KICKING PIPEFISH BUTT!   

The research by Sam Van Wassenbergh, Gert Roos and Lara Ferry used a biomechanical analysis and video studies to confirm that seahorses’ body architecture helps them lunge farther from their stationary, tail-attached positions to capture passing shrimps. Compared to the pipefish from which they evolved, seahorses demonstrated a 20 percent strike distance advantage.

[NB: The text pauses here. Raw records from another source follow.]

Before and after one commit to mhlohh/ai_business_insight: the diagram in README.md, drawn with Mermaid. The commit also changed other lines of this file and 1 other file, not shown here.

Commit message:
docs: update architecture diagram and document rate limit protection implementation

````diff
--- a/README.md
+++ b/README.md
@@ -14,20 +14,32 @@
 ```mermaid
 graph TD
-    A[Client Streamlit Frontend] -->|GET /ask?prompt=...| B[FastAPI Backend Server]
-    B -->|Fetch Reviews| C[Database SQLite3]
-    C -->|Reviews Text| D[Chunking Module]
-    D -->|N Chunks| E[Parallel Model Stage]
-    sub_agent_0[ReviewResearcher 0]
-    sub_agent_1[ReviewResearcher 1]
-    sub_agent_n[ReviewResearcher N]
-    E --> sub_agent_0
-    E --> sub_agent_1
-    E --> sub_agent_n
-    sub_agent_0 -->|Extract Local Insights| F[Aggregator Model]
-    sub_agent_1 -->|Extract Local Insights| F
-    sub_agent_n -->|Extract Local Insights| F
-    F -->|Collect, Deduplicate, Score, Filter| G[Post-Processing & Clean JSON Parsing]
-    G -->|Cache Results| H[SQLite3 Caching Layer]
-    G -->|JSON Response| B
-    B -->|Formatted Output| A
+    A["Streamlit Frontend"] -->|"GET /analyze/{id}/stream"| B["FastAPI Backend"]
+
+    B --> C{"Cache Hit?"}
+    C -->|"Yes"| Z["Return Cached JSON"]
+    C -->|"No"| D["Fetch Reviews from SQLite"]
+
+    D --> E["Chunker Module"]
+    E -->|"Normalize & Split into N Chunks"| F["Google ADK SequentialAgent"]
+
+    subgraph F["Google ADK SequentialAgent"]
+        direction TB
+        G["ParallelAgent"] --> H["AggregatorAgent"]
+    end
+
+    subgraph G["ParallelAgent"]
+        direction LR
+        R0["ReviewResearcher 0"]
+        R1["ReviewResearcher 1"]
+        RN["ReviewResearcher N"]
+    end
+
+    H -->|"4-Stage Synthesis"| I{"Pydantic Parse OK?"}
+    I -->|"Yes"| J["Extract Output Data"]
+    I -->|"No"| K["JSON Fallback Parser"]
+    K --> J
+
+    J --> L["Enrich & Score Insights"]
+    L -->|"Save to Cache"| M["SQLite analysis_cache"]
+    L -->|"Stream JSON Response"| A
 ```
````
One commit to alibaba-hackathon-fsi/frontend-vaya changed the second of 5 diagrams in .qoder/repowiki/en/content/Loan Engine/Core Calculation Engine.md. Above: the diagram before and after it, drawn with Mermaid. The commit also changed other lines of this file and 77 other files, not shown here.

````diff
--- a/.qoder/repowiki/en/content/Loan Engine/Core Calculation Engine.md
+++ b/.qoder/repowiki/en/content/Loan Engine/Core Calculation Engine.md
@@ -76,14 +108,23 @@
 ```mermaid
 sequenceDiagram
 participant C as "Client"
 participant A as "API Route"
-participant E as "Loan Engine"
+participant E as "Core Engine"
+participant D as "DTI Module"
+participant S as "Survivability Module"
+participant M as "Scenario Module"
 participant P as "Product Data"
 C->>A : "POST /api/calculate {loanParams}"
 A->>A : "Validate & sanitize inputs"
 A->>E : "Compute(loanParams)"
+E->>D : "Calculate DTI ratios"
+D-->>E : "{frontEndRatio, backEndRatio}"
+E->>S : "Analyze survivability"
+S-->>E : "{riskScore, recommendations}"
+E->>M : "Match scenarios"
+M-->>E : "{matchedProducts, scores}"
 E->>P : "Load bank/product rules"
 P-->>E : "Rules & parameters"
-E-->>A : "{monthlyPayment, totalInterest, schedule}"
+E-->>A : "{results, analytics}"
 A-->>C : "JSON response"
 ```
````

Publication:  Nature Communications  Volume: 2, Article number: 164 DOI:doi:10.1038/ncomms1168   Published  25 January 2011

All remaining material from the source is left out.